TASK TO COMPLETE:
Write the listing out again exactly as it stands, with no images.

EXERCISE DATA:
◆ ◆ ◆ ◆ ◆
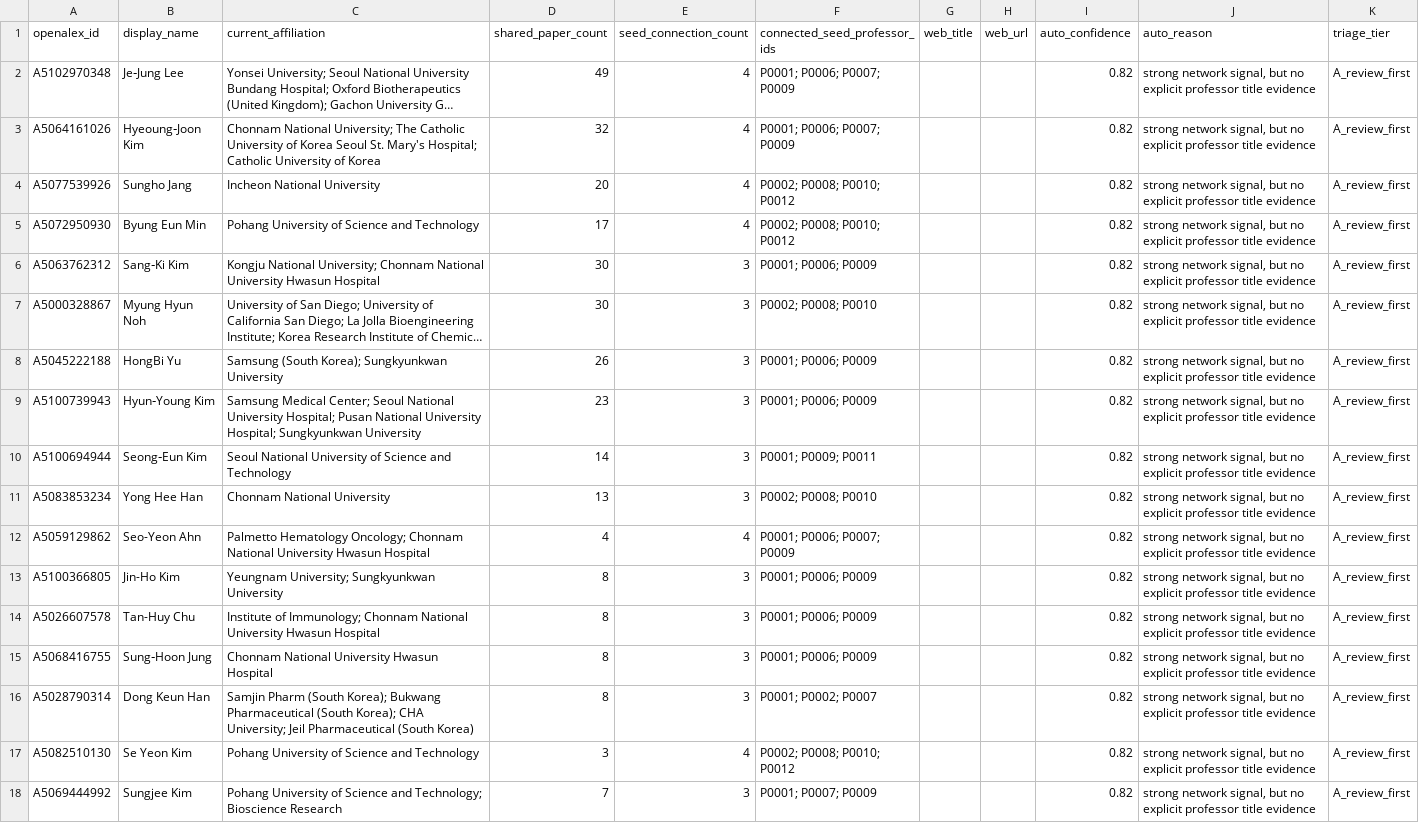
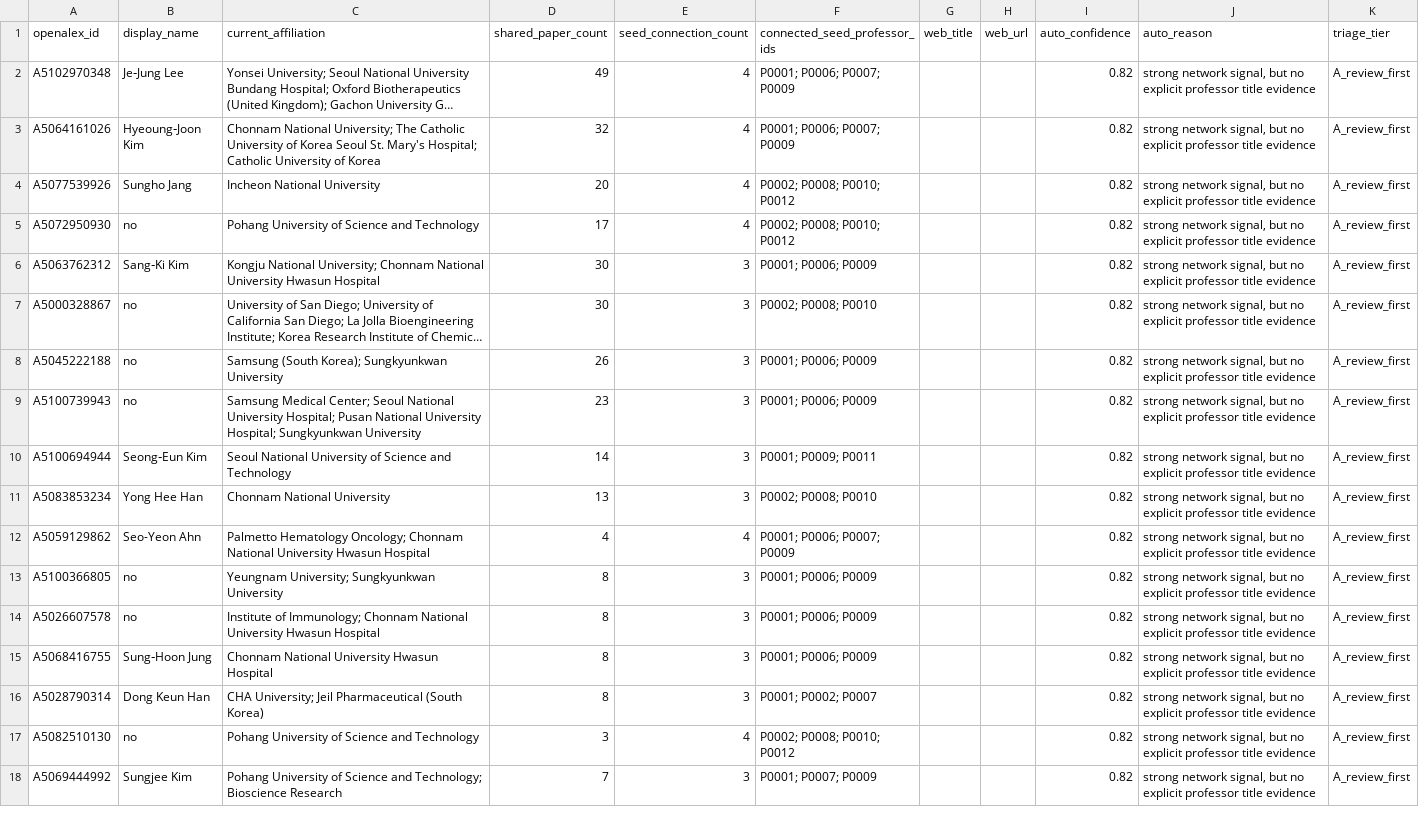
Before and after one commit to hyungjin1213-collab/desktop-tutorial, a CSV file: 0. korea bio map/output/manual_review_queue.csv, drawn as a sheet; only a part is shown; long unchanged cells end in …; the diff covers the shown part only; the diff names each change by its address in the sheet, - before the commit and + after, or states it on an @@ line.

Commit message:
Update manual_review_queue.csv with professor title changes
Updated entries in manual_review_queue.csv to reflect changes in professor titles, including marking some as 'no' for explicit evidence.

```diff
--- a/0. korea bio map/output/manual_review_queue.csv
+++ b/0. korea bio map/output/manual_review_queue.csv
-B5 (display_name): Byung Eun Min
+B5 (display_name): no
-B7 (display_name): Myung Hyun Noh
+B7 (display_name): no
-B8 (display_name): HongBi Yu
+B8 (display_name): no
-B9 (display_name): Hyun‐Young Kim
+B9 (display_name): no
-B13 (display_name): Jin-Ho Kim
+B13 (display_name): no
-B14 (display_name): Tan-Huy Chu
+B14 (display_name): no
-C16 (current_affiliation): Samjin Pharm (South Korea); Bukwang Pharmaceutical (South Korea); CHA University;…
+C16 (current_affiliation): CHA University;…
-B17 (display_name): Se Yeon Kim
+B17 (display_name): no
```
Also changed, not shown: 6 edited cells elsewhere in this file.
◆ ◆ ◆ ◆ ◆
ANSWER BELOW:
Before and after one commit to hyungjin1213-collab/desktop-tutorial, a CSV file: 0. korea bio map/output/manual_review_queue.csv, drawn as a sheet; only a part is shown; long unchanged cells end in …; the diff covers the shown part only; the diff names each change by its address in the sheet, - before the commit and + after, or states it on an @@ line.

Commit message:
Update manual_review_queue.csv with professor title changes
Updated entries in manual_review_queue.csv to reflect changes in professor titles, including marking some as 'no' for explicit evidence.

```diff
--- a/0. korea bio map/output/manual_review_queue.csv
+++ b/0. korea bio map/output/manual_review_queue.csv
-B5 (display_name): Byung Eun Min
+B5 (display_name): no
-B7 (display_name): Myung Hyun Noh
+B7 (display_name): no
-B8 (display_name): HongBi Yu
+B8 (display_name): no
-B9 (display_name): Hyun‐Young Kim
+B9 (display_name): no
-B13 (display_name): Jin-Ho Kim
+B13 (display_name): no
-B14 (display_name): Tan-Huy Chu
+B14 (display_name): no
-C16 (current_affiliation): Samjin Pharm (South Korea); Bukwang Pharmaceutical (South Korea); CHA University;…
+C16 (current_affiliation): CHA University;…
-B17 (display_name): Se Yeon Kim
+B17 (display_name): no
```
Also changed, not shown: 6 edited cells elsewhere in this file.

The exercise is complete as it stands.